** Opening DATA RECORDS block **

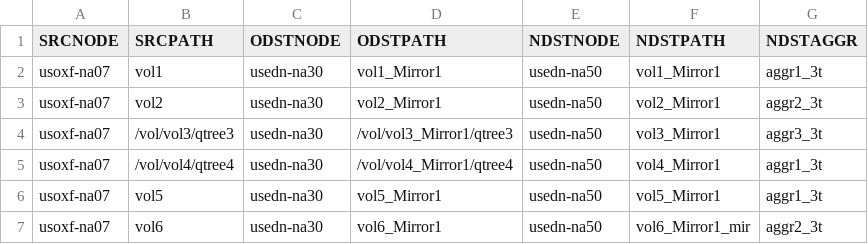
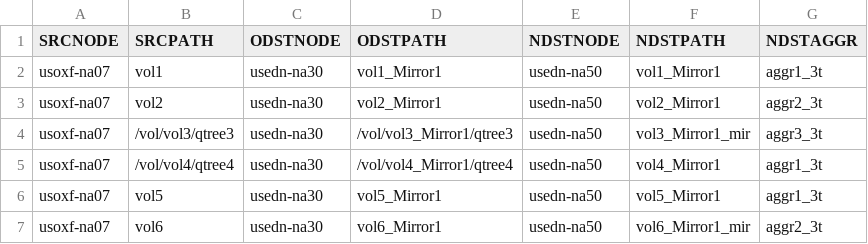
Before and after one commit to jbpierce87/Revlon_SM_Migrate, a CSV file: acme-test-input.csv, drawn as a sheet.

Commit message:
updated input file for differing vol name testing on secondary and tertiary

```diff
--- a/acme-test-input.csv
+++ b/acme-test-input.csv
@@ -3,3 +3,3 @@ usoxf-na07,vol1,usedn-na30,vol1_Mirror1,usedn-na50,vol1_Mirror1,aggr1_3t
 usoxf-na07,vol2,usedn-na30,vol2_Mirror1,usedn-na50,vol2_Mirror1,aggr2_3t
-usoxf-na07,/vol/vol3/qtree3,usedn-na30,/vol/vol3_Mirror1/qtree3,usedn-na50,vol3_Mirror1,aggr3_3t
+usoxf-na07,/vol/vol3/qtree3,usedn-na30,/vol/vol3_Mirror1/qtree3,usedn-na50,vol3_Mirror1_mir,aggr3_3t
 usoxf-na07,/vol/vol4/qtree4,usedn-na30,/vol/vol4_Mirror1/qtree4,usedn-na50,vol4_Mirror1,aggr1_3t
```
Also changed, not shown: 1 other file.
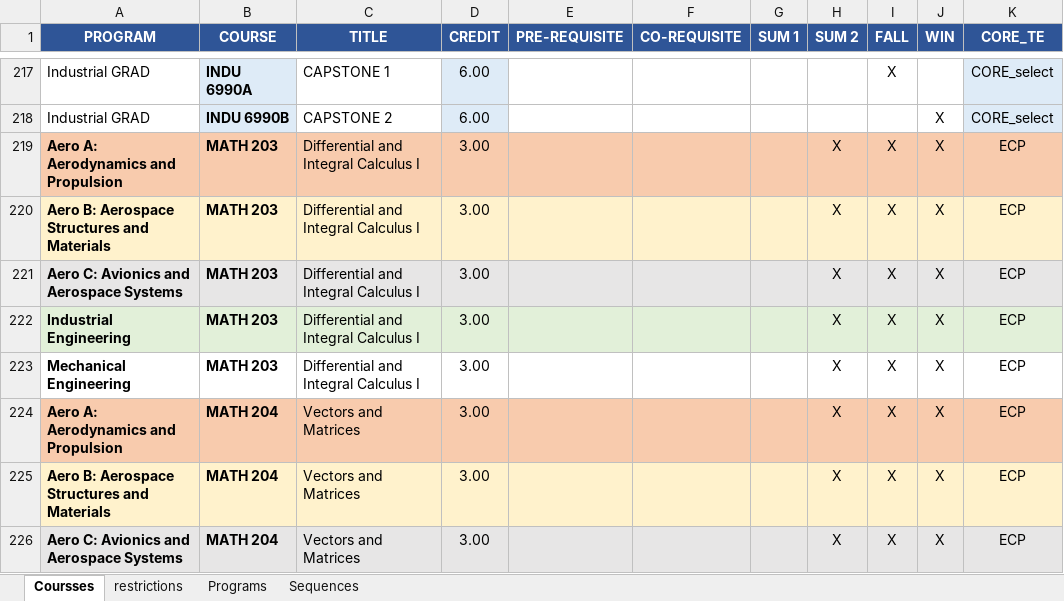
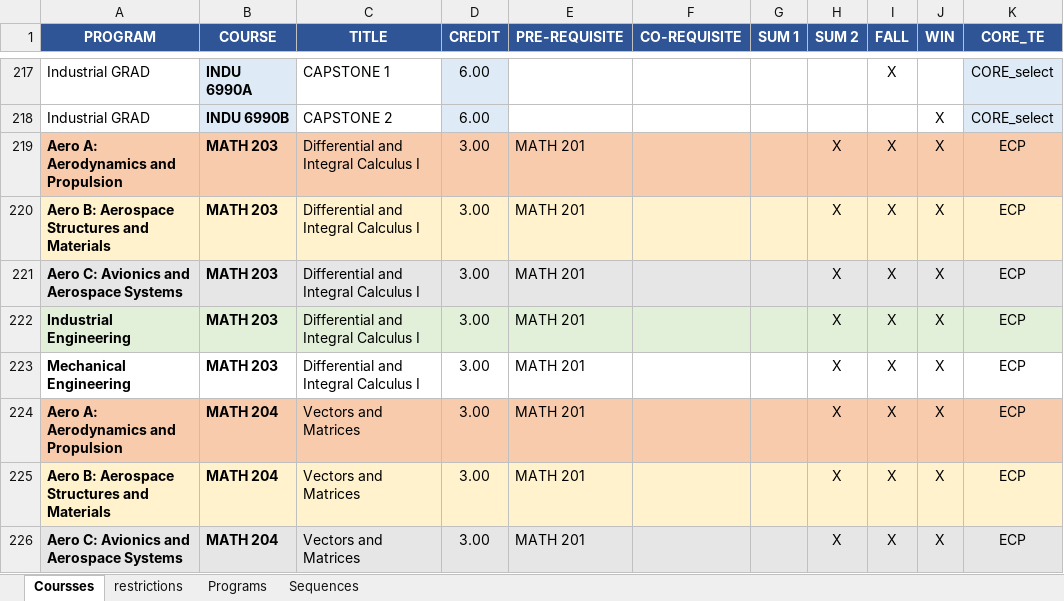
Before and after one commit to concordiasequnceplanner/coop-planner, an Excel workbook: CORE_TE.xlsx, sheet Coursses, drawn as a sheet; only a part is shown, gaps mark what is left out; values as stored, in another font and other column widths than the file's, no borders; conditional formats not drawn; the diff covers the shown part only; the diff names each change by its address in the sheet, - before the commit and + after, or states it on an @@ line.

```diff
--- a/CORE_TE.xlsx (sheet Coursses)
+++ b/CORE_TE.xlsx (sheet Coursses)
-E219:E226 (PRE-REQUISITE): (empty)
+E219:E226 (PRE-REQUISITE): MATH 201
```
Also changed, not shown: 39 edited cells elsewhere in this sheet, sheet restrictions, sheet Sequences, 3 other files.
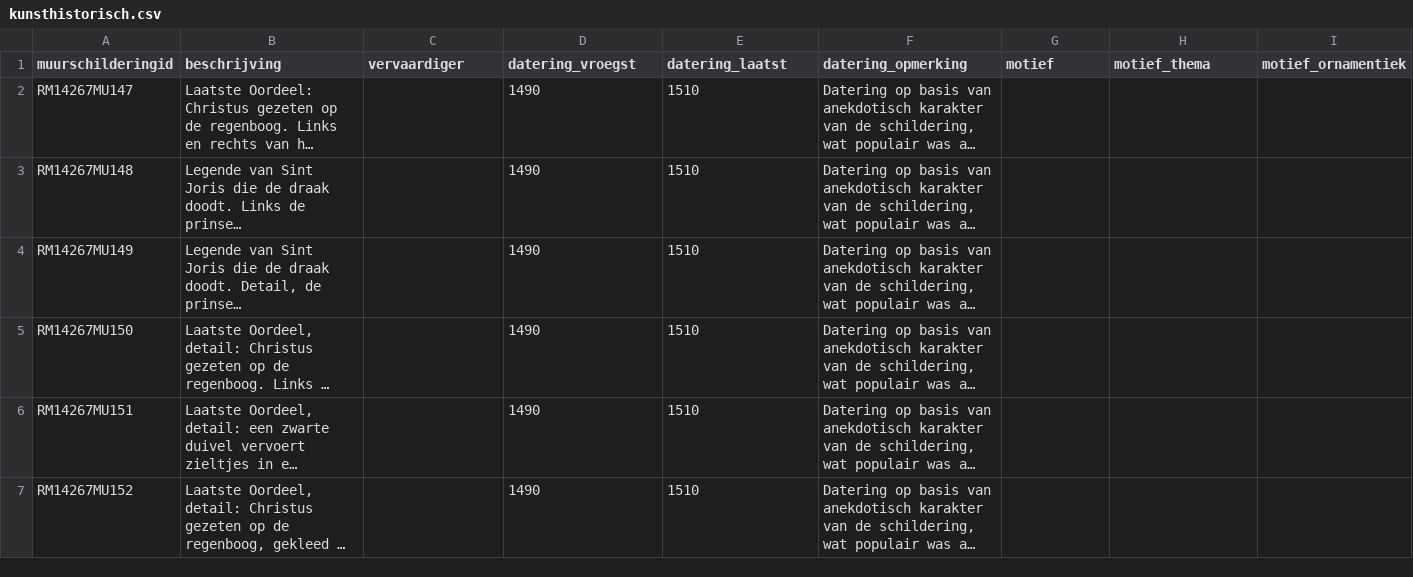
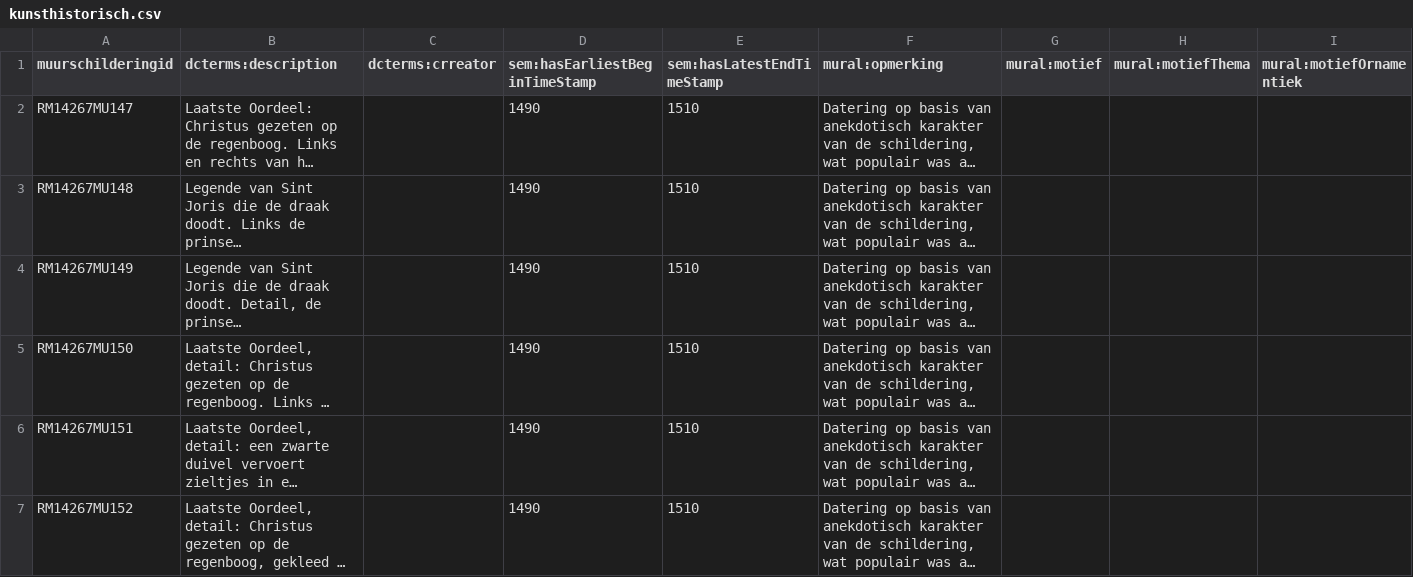
Before and after one commit to mmmenno/muurschilderingen, a CSV file: data/kunsthistorisch.csv, drawn as a sheet; only a part is shown; long unchanged cells end in …; the diff covers the shown part only; the diff names each change by its address in the sheet, - before the commit and + after, or states it on an @@ line.

```diff
--- a/data/kunsthistorisch.csv
+++ b/data/kunsthistorisch.csv
-B1: beschrijving
+B1: dcterms:description
-C1: vervaardiger
+C1: dcterms:crreator
-D1: datering_vroegst
+D1: sem:hasEarliestBeginTimeStamp
-E1: datering_laatst
+E1: sem:hasLatestEndTimeStamp
-F1: datering_opmerking
+F1: mural:opmerking
-G1: motief
+G1: mural:motief
-H1: motief_thema
+H1: mural:motiefThema
-I1: motief_ornamentiek
+I1: mural:motiefOrnamentiek
```
Also changed, not shown: 3 edited cells elsewhere in this file, data/gebouwen.csv, data/materiaaltechnisch.csv, 3 other files.
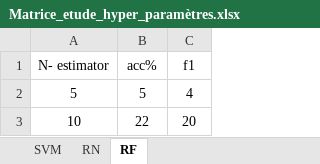
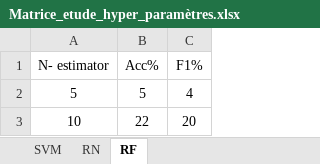
Before and after one commit to David-LETINAUD/GTI770, an Excel workbook: GTI770_Laboratoire4_-_BLEA14058906_LETD05129708_LIOT20069605/Matrice_etude_hyper_paramètres.xlsx, sheet RF, drawn as a sheet; only a part is shown; values as stored, in another font and other column widths than the file's, no borders; charts and pictures not drawn; the diff names each change by its address in the sheet, - before the commit and + after, or states it on an @@ line.

```diff
--- a/GTI770_Laboratoire4_-_BLEA14058906_LETD05129708_LIOT20069605/Matrice_etude_hyper_paramètres.xlsx (sheet RF)
+++ b/GTI770_Laboratoire4_-_BLEA14058906_LETD05129708_LIOT20069605/Matrice_etude_hyper_paramètres.xlsx (sheet RF)
-B1: acc%
+B1: Acc%
-C1: f1
+C1: F1%
```
Also changed, not shown: sheet RN, sheet SVM, charts or pictures, GTI770_Laboratoire4_-_BLEA14058906_LETD05129708_LIOT20069605/tableau_etude_hyper_paramètres.xlsx, 6 other files.
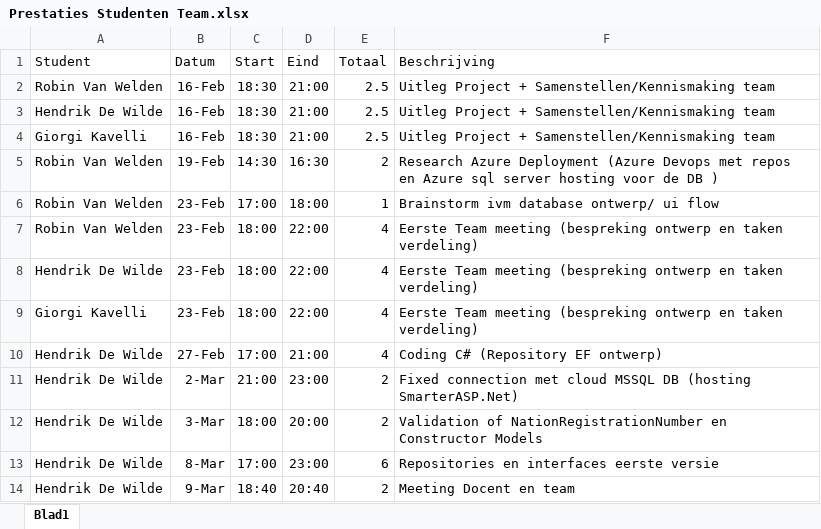
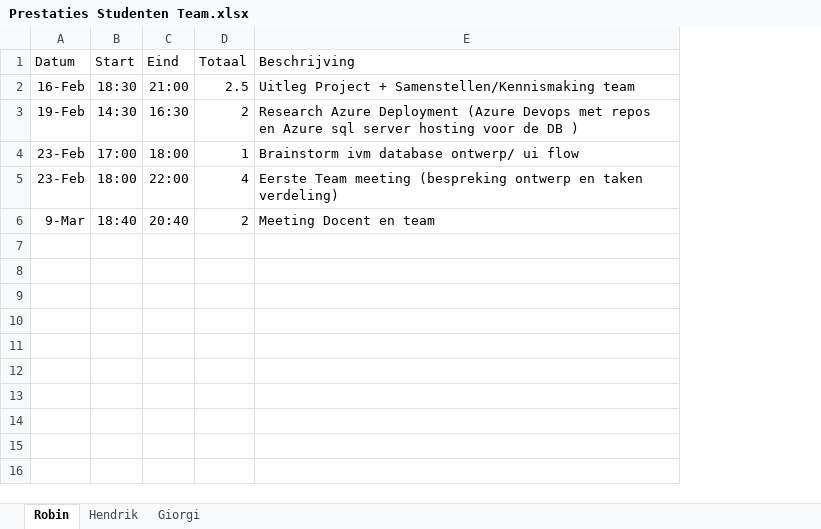
Before and after one commit to Ruineskill/Project-2022, an Excel workbook: Documentatie/Prestaties Studenten Team.xlsx, sheet Robin, drawn as a sheet; values as stored, in another font and other column widths than the file's, no borders; removed rows and columns are numbered as before the commit, all else as after; the diff names each change by its address in the sheet, - before the commit and + after, or states it on an @@ line.

```diff
--- a/Documentatie/Prestaties Studenten Team.xlsx (sheet Robin)
+++ b/Documentatie/Prestaties Studenten Team.xlsx (sheet Robin)
-sheet tab: Blad1
+sheet tab: Robin
+sheet tab: Hendrik
+sheet tab: Giorgi
-column A (Student), rows 4-7: Giorgi Kavelli | Robin Van Welden | Robin Van Welden | Robin Van Welden; row 14: Hendrik De Wilde
-row 2: Robin Van Welden | 16-Feb | 18:30 | 21:00 | 2.5 | Uitleg Project + Samenstellen/Kennismaking team
-row 3: Hendrik De Wilde | 16-Feb | 18:30 | 21:00 | 2.5 | Uitleg Project + Samenstellen/Kennismaking team
-row 8: Hendrik De Wilde | 23-Feb | 18:00 | 22:00 | 4 | Eerste Team meeting (bespreking ontwerp en taken verdeling)
-row 9: Giorgi Kavelli | 23-Feb | 18:00 | 22:00 | 4 | Eerste Team meeting (bespreking ontwerp en taken verdeling)
-row 10: Hendrik De Wilde | 27-Feb | 17:00 | 21:00 | 4 | Coding C# (Repository EF ontwerp)
-row 11: Hendrik De Wilde | 2-Mar | 21:00 | 23:00 | 2 | Fixed connection met cloud MSSQL DB (hosting SmarterASP.Net)
-row 12: Hendrik De Wilde | 3-Mar | 18:00 | 20:00 | 2 | Validation of NationRegistrationNumber en Constructor Models
-row 13: Hendrik De Wilde | 8-Mar | 17:00 | 23:00 | 6 | Repositories en interfaces eerste versie
```
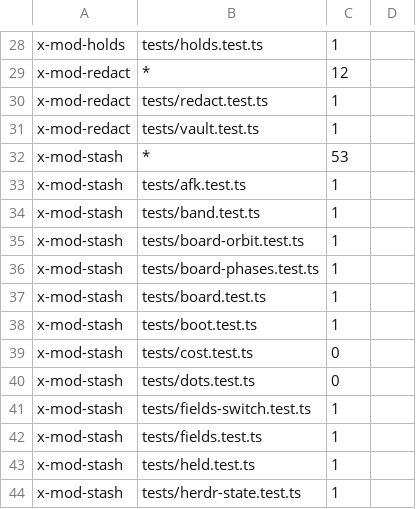
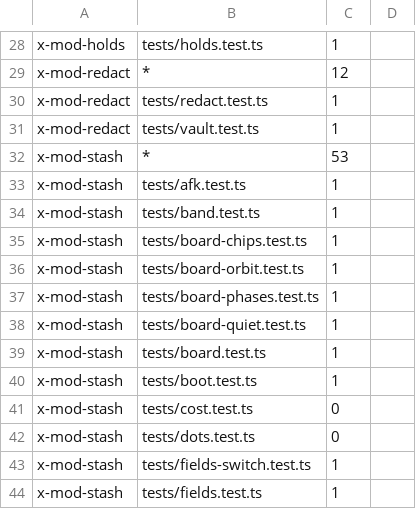
Before and after one commit to dvakatsiienko/frame, a TSV file: home/.claude/plugin-x/mods/boots.tsv, drawn as a sheet; only a part is shown, gaps mark what is left out; the shorter side is filled out with more unchanged rows; the diff names each change by its address in the sheet, - before the commit and + after, or states it on an @@ line.

Commit message:
✨ mods: the stash board tests split in three over a shared board-world.ts
step 17 of FRM-688: x-mod-stash tests/board.test.ts 1,856 → 1,015 lines, every row kept by name (119 before, 119 after)

- board-world.ts: the fleet mock, the board and band mounts, the row readers all three files read
- board-quiet.test.ts: the held pings, the quiet ledger and its gaps, the stuck alarm
- board-chips.test.ts: the ctx meter switch, the 🔥 chip, the 🐦‍🔥 button, the state column's width
- boots.tsv: one row each for the two new files; code-size: board.test.ts's exception row leaves

ftr: none

Agent: codie · Claude Fable 5.2

```diff
--- a/home/.claude/plugin-x/mods/boots.tsv
+++ b/home/.claude/plugin-x/mods/boots.tsv
+row 35: x-mod-stash | tests/board-chips.test.ts | 1
+row 38: x-mod-stash | tests/board-quiet.test.ts | 1
```
Also changed, not shown: 5 other files.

** Closing DATA RECORDS block **

Repeat the data exactly. No pictures should appear.

Before and after one commit to jbpierce87/Revlon_SM_Migrate, a CSV file: acme-test-input.csv, drawn as a sheet.

Commit message:
updated input file for differing vol name testing on secondary and tertiary

```diff
--- a/acme-test-input.csv
+++ b/acme-test-input.csv
@@ -3,3 +3,3 @@ usoxf-na07,vol1,usedn-na30,vol1_Mirror1,usedn-na50,vol1_Mirror1,aggr1_3t
 usoxf-na07,vol2,usedn-na30,vol2_Mirror1,usedn-na50,vol2_Mirror1,aggr2_3t
-usoxf-na07,/vol/vol3/qtree3,usedn-na30,/vol/vol3_Mirror1/qtree3,usedn-na50,vol3_Mirror1,aggr3_3t
+usoxf-na07,/vol/vol3/qtree3,usedn-na30,/vol/vol3_Mirror1/qtree3,usedn-na50,vol3_Mirror1_mir,aggr3_3t
 usoxf-na07,/vol/vol4/qtree4,usedn-na30,/vol/vol4_Mirror1/qtree4,usedn-na50,vol4_Mirror1,aggr1_3t
```
Also changed, not shown: 1 other file.
Before and after one commit to concordiasequnceplanner/coop-planner, an Excel workbook: CORE_TE.xlsx, sheet Coursses, drawn as a sheet; only a part is shown, gaps mark what is left out; values as stored, in another font and other column widths than the file's, no borders; conditional formats not drawn; the diff covers the shown part only; the diff names each change by its address in the sheet, - before the commit and + after, or states it on an @@ line.

```diff
--- a/CORE_TE.xlsx (sheet Coursses)
+++ b/CORE_TE.xlsx (sheet Coursses)
-E219:E226 (PRE-REQUISITE): (empty)
+E219:E226 (PRE-REQUISITE): MATH 201
```
Also changed, not shown: 39 edited cells elsewhere in this sheet, sheet restrictions, sheet Sequences, 3 other files.
Before and after one commit to mmmenno/muurschilderingen, a CSV file: data/kunsthistorisch.csv, drawn as a sheet; only a part is shown; long unchanged cells end in …; the diff covers the shown part only; the diff names each change by its address in the sheet, - before the commit and + after, or states it on an @@ line.

```diff
--- a/data/kunsthistorisch.csv
+++ b/data/kunsthistorisch.csv
-B1: beschrijving
+B1: dcterms:description
-C1: vervaardiger
+C1: dcterms:crreator
-D1: datering_vroegst
+D1: sem:hasEarliestBeginTimeStamp
-E1: datering_laatst
+E1: sem:hasLatestEndTimeStamp
-F1: datering_opmerking
+F1: mural:opmerking
-G1: motief
+G1: mural:motief
-H1: motief_thema
+H1: mural:motiefThema
-I1: motief_ornamentiek
+I1: mural:motiefOrnamentiek
```
Also changed, not shown: 3 edited cells elsewhere in this file, data/gebouwen.csv, data/materiaaltechnisch.csv, 3 other files.
Before and after one commit to David-LETINAUD/GTI770, an Excel workbook: GTI770_Laboratoire4_-_BLEA14058906_LETD05129708_LIOT20069605/Matrice_etude_hyper_paramètres.xlsx, sheet RF, drawn as a sheet; only a part is shown; values as stored, in another font and other column widths than the file's, no borders; charts and pictures not drawn; the diff names each change by its address in the sheet, - before the commit and + after, or states it on an @@ line.

```diff
--- a/GTI770_Laboratoire4_-_BLEA14058906_LETD05129708_LIOT20069605/Matrice_etude_hyper_paramètres.xlsx (sheet RF)
+++ b/GTI770_Laboratoire4_-_BLEA14058906_LETD05129708_LIOT20069605/Matrice_etude_hyper_paramètres.xlsx (sheet RF)
-B1: acc%
+B1: Acc%
-C1: f1
+C1: F1%
```
Also changed, not shown: sheet RN, sheet SVM, charts or pictures, GTI770_Laboratoire4_-_BLEA14058906_LETD05129708_LIOT20069605/tableau_etude_hyper_paramètres.xlsx, 6 other files.
Before and after one commit to Ruineskill/Project-2022, an Excel workbook: Documentatie/Prestaties Studenten Team.xlsx, sheet Robin, drawn as a sheet; values as stored, in another font and other column widths than the file's, no borders; removed rows and columns are numbered as before the commit, all else as after; the diff names each change by its address in the sheet, - before the commit and + after, or states it on an @@ line.

```diff
--- a/Documentatie/Prestaties Studenten Team.xlsx (sheet Robin)
+++ b/Documentatie/Prestaties Studenten Team.xlsx (sheet Robin)
-sheet tab: Blad1
+sheet tab: Robin
+sheet tab: Hendrik
+sheet tab: Giorgi
-column A (Student), rows 4-7: Giorgi Kavelli | Robin Van Welden | Robin Van Welden | Robin Van Welden; row 14: Hendrik De Wilde
-row 2: Robin Van Welden | 16-Feb | 18:30 | 21:00 | 2.5 | Uitleg Project + Samenstellen/Kennismaking team
-row 3: Hendrik De Wilde | 16-Feb | 18:30 | 21:00 | 2.5 | Uitleg Project + Samenstellen/Kennismaking team
-row 8: Hendrik De Wilde | 23-Feb | 18:00 | 22:00 | 4 | Eerste Team meeting (bespreking ontwerp en taken verdeling)
-row 9: Giorgi Kavelli | 23-Feb | 18:00 | 22:00 | 4 | Eerste Team meeting (bespreking ontwerp en taken verdeling)
-row 10: Hendrik De Wilde | 27-Feb | 17:00 | 21:00 | 4 | Coding C# (Repository EF ontwerp)
-row 11: Hendrik De Wilde | 2-Mar | 21:00 | 23:00 | 2 | Fixed connection met cloud MSSQL DB (hosting SmarterASP.Net)
-row 12: Hendrik De Wilde | 3-Mar | 18:00 | 20:00 | 2 | Validation of NationRegistrationNumber en Constructor Models
-row 13: Hendrik De Wilde | 8-Mar | 17:00 | 23:00 | 6 | Repositories en interfaces eerste versie
```
Before and after one commit to dvakatsiienko/frame, a TSV file: home/.claude/plugin-x/mods/boots.tsv, drawn as a sheet; only a part is shown, gaps mark what is left out; the shorter side is filled out with more unchanged rows; the diff names each change by its address in the sheet, - before the commit and + after, or states it on an @@ line.

Commit message:
✨ mods: the stash board tests split in three over a shared board-world.ts
step 17 of FRM-688: x-mod-stash tests/board.test.ts 1,856 → 1,015 lines, every row kept by name (119 before, 119 after)

- board-world.ts: the fleet mock, the board and band mounts, the row readers all three files read
- board-quiet.test.ts: the held pings, the quiet ledger and its gaps, the stuck alarm
- board-chips.test.ts: the ctx meter switch, the 🔥 chip, the 🐦‍🔥 button, the state column's width
- boots.tsv: one row each for the two new files; code-size: board.test.ts's exception row leaves

ftr: none

Agent: codie · Claude Fable 5.2

```diff
--- a/home/.claude/plugin-x/mods/boots.tsv
+++ b/home/.claude/plugin-x/mods/boots.tsv
+row 35: x-mod-stash | tests/board-chips.test.ts | 1
+row 38: x-mod-stash | tests/board-quiet.test.ts | 1
```
Also changed, not shown: 5 other files.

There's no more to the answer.